:: What the task requires ::
Please tally the lines below that contain the string "volatility" and reply with that figure only.

:: The data ::
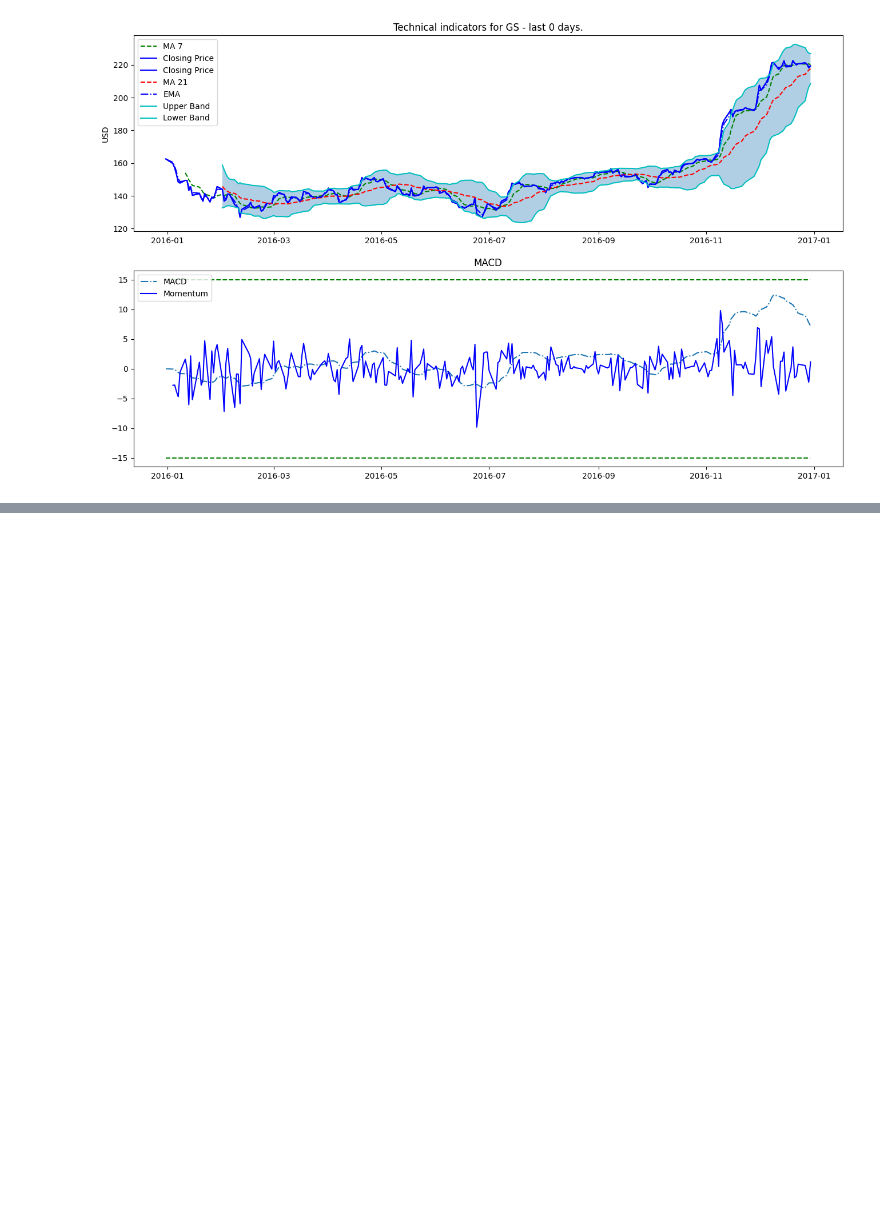
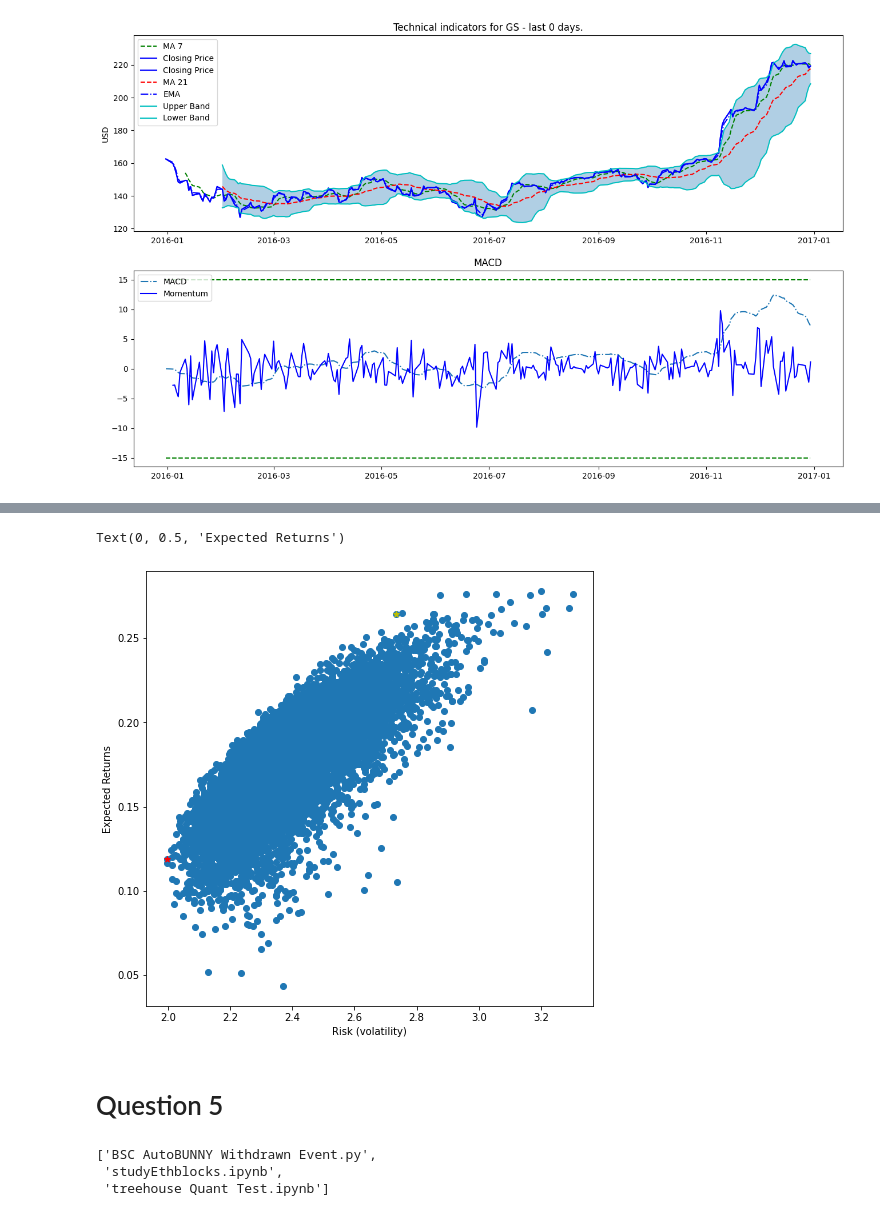
Before and after one commit to hjunleon/my_treehouse, a Jupyter notebook: treehouse Quant Test.ipynb, the cells around one changed output, grey strips where cells are left out. Cells and saved outputs as stored; diff of their text form; code cells hidden in the pictures; blank space fills up the shorter version.

```diff
--- a/treehouse Quant Test.ipynb
+++ b/treehouse Quant Test.ipynb
@@ -681,0 +790,6 @@ xmacd_:2015-12-31 00:00:00
+# %%
+# Min volatility
+idx = portfolios_one_year['volatility'].idxmin()
+print(f"idx: {idx}")
+min_vol_port = portfolios_one_year.iloc[idx]
+min_vol_port
@@ -681,0 +808,6 @@ xmacd_:2015-12-31 00:00:00
+# %%
+# Best Sharpe Ratio
+risk_free = 0.01
+idx = ((portfolios_one_year['returns'] - risk_free)/portfolios_one_year['volatility']).idxmax()
+best_risky_port = portfolios_one_year.iloc[idx]
+best_risky_port
@@ -681,0 +825,10 @@ xmacd_:2015-12-31 00:00:00
+# %%
+plt.subplots(figsize=(8,8))
+plt.scatter(portfolios_one_year['volatility'], portfolios_one_year['returns'])
+plt.scatter(min_vol_port[1], min_vol_port[0], marker="*", color='r')
+plt.scatter(best_risky_port[1], best_risky_port[0], marker="*", color='y')
+plt.xlabel("Risk (volatility)")
+plt.ylabel("Expected Returns")
+# %% [output]
+Text(0, 0.5, 'Expected Returns')
+[figure, added]
@@ -681,0 +838,2 @@ xmacd_:2015-12-31 00:00:00
+# %% [markdown]
+# Question 5
@@ -681,0 +842,6 @@ xmacd_:2015-12-31 00:00:00
+# %%
+glob.glob("*.py") + glob.glob("*.ipynb")
+# %% [output]
+['BSC AutoBUNNY Withdrawn Event.py',
+ 'studyEthblocks.ipynb',
+ 'treehouse Quant Test.ipynb']
```
Also changed, not shown: parts of 34 cells of this notebook, 3 other files.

:: Your response ::
5